supporting material definition
An Example from a Student Speech
Step 2. Clogged arteries and veins are a result of inactivity. (example) Excess fat also caused by inactivity leads to a higher incidence of heart disease. (explanation and example)
If you tell your audience that you researched and found thousands of individuals who reported near-death experiences, I can assure you that your audience has no desire to hear all of these reports. But if you choose one or two incidents from this research to use as examples, it will provide them with specifics that help them better understand the phenomenon from an individual point of view. Examples, then, are used by the speaker to clarify information and to provide a narrower focus from the research.

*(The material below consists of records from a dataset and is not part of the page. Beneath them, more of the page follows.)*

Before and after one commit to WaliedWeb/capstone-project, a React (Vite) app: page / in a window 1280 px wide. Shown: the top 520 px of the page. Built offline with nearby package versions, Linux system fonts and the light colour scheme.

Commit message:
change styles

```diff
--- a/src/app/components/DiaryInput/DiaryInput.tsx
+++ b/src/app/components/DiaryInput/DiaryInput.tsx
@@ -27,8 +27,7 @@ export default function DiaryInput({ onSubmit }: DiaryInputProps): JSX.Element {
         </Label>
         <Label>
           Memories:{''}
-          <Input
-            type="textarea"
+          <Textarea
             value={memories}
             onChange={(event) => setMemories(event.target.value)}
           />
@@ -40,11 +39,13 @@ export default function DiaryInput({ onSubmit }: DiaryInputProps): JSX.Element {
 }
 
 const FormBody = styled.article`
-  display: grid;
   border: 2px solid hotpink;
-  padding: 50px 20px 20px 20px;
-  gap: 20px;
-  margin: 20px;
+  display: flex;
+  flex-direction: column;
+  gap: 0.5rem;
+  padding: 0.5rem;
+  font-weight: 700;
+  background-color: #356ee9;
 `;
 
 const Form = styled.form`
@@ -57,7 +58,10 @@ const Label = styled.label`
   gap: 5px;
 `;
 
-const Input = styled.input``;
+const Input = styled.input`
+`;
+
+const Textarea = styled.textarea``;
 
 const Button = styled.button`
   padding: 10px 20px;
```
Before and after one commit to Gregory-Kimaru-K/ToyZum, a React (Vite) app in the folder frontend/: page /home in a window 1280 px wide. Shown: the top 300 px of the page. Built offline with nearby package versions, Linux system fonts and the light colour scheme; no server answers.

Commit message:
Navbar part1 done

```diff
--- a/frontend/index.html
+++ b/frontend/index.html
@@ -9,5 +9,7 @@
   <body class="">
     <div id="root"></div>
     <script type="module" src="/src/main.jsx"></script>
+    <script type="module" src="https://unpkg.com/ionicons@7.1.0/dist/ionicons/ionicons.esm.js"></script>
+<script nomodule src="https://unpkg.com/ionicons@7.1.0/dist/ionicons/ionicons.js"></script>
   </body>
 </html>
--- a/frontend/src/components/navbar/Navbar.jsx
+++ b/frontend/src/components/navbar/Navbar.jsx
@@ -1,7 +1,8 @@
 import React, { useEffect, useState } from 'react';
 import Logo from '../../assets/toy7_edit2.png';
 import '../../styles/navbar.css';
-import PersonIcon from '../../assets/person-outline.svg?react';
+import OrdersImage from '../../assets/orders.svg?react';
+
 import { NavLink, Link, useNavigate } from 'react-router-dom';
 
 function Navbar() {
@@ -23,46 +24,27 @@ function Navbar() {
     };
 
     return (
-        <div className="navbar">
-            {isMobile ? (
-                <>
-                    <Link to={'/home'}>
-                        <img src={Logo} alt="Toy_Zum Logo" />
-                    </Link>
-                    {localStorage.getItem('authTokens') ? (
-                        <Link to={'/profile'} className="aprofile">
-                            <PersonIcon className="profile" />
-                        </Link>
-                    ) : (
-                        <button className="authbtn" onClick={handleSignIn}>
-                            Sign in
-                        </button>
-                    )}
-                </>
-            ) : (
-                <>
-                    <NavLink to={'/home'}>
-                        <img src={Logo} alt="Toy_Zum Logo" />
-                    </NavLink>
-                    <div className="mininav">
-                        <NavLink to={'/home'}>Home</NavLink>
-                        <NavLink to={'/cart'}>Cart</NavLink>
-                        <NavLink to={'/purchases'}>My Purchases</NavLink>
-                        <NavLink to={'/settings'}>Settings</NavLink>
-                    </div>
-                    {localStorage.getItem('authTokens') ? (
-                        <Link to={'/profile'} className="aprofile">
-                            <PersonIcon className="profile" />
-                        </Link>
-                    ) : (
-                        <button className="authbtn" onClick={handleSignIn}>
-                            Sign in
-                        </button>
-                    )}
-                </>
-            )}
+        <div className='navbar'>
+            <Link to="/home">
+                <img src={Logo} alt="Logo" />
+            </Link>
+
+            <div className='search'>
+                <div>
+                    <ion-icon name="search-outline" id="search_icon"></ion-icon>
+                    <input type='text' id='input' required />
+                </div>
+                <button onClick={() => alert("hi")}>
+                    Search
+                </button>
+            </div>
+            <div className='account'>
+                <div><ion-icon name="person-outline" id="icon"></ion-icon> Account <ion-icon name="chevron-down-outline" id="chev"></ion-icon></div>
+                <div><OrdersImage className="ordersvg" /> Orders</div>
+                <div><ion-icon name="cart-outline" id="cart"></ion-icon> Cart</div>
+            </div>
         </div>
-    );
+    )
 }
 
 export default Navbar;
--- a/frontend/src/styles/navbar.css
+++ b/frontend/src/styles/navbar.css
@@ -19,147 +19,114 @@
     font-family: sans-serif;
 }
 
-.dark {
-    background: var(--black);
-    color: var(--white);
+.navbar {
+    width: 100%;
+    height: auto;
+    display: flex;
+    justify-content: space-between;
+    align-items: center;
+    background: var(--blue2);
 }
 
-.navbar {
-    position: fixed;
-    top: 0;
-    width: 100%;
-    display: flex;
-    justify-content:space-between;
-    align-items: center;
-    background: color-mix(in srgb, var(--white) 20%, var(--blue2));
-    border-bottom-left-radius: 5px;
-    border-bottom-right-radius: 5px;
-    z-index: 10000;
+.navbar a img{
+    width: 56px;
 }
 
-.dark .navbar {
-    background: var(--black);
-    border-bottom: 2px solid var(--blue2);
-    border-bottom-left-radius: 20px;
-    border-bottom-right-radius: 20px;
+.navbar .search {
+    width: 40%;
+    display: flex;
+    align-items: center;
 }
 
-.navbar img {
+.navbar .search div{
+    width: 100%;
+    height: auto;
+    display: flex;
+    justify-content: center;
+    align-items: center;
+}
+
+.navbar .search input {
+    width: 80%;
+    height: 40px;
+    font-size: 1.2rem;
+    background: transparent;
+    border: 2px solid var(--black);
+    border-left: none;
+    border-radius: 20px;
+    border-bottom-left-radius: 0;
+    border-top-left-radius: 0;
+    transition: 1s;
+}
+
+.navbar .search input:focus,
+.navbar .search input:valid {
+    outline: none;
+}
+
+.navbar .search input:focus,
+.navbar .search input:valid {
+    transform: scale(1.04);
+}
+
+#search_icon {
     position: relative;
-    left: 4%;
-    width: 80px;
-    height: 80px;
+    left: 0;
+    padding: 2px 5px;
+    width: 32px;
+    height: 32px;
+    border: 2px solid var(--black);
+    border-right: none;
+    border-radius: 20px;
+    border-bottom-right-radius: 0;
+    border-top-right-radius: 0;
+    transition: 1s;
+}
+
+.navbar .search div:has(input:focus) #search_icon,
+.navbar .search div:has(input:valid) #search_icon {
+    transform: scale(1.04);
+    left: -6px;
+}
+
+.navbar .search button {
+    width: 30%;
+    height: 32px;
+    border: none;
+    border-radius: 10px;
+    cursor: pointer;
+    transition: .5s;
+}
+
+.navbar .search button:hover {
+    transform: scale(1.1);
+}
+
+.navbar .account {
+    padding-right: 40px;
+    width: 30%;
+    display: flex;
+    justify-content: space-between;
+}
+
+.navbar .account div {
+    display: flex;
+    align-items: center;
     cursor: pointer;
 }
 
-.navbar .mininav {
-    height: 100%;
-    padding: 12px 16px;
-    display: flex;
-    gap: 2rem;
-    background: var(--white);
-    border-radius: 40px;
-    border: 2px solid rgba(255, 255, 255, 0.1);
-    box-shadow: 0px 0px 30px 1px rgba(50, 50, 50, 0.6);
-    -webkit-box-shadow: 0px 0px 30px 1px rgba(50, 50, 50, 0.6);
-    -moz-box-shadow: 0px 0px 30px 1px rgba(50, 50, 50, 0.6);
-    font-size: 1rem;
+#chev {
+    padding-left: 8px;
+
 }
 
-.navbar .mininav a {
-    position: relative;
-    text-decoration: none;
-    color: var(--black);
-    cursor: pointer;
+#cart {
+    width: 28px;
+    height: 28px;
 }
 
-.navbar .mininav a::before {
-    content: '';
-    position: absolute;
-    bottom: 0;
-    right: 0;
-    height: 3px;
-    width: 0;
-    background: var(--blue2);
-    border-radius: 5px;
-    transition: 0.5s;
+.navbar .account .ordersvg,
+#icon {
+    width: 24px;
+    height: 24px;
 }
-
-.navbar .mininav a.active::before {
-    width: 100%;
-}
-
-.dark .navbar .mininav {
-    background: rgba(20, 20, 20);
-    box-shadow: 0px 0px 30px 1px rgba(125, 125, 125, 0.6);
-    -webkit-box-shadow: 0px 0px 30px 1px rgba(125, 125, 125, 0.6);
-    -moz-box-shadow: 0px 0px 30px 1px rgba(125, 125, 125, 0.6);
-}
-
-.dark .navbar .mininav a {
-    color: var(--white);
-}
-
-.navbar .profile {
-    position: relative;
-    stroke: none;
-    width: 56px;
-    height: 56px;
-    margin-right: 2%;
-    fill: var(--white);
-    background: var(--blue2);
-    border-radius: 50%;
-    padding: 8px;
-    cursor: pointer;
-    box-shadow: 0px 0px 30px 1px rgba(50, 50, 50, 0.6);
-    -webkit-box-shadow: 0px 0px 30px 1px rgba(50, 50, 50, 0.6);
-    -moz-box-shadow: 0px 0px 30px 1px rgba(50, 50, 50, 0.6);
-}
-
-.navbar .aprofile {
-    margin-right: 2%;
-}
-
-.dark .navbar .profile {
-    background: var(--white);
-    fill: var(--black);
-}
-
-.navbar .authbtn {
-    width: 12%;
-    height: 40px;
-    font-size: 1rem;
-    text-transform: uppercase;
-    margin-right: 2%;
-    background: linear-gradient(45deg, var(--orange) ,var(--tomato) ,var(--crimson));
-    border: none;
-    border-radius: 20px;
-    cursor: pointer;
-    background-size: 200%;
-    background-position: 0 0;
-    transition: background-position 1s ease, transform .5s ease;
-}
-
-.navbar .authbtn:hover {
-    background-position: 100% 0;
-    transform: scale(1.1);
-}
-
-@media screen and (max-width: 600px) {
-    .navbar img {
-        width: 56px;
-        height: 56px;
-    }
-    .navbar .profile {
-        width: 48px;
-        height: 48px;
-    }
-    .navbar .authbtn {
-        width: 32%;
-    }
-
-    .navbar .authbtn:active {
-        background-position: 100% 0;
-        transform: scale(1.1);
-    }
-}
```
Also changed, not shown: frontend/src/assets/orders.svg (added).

An example is an item of information that is typical of a class or group and acts to represent the larger group. You use examples as a means to explain yourself every day. When you tell a friend that you are overwhelmed and then mention a particularly time-consuming assignment that must be completed in two days, you’ve given your friend an example -one specific item from a list of many items that are causing you stress at that moment. You will often find that providing an example is equally helpful in a presentation.
The key to effectively using examples in your speeches is this: what is an example to you may not be an example to your audience, if they have a different experience. One of the authors has been teaching four decades and cannot use the same pop culture examples she used to use in class. Television shows from twenty years ago are pretty meaningless to audiences today. Time and age are not the only reasons an example may not work with the audience. If you are a huge soccer fan speaking to a group who barely knows soccer, using a well-known soccer player as an example of perseverance or overcoming discrimination in the sports world may not communicate. It may only leave the audience members scratching their heads.
Description is useful as supporting material in terms of describing processes. This topic was discussed in Chapter 6 in chronological patterns of organization. Describing processes requires detail and not taking for granted what the audience already knows. Some instructors use the “peanut butter sandwich” example to make this point: How would you describe making a peanut butter and jelly sandwich to someone who had never seena sandwich, peanut butter, or jelly? You would need to put yourself in their shoes to describe the process and not assume they know that the peanut butter and jelly go on the inside, facing surfaces of the bread, and that two pieces of bread are involved.
Examples: Concrete instances. Visual is better. Make sure the audience understands what the example is illustrating (3 rd step)
Testimony (authority): direct quotations or paraphrases – using someone else’s knowledge/information and, thus, their credibility. Requires acknowledgement (oral citation).
4. Detail — Each piece of support needs to be developed to the point that audience members can both understand the item of support AND can see how the item backs up the point it is used to support.
University of Hawai’i Maui Community College Speech Department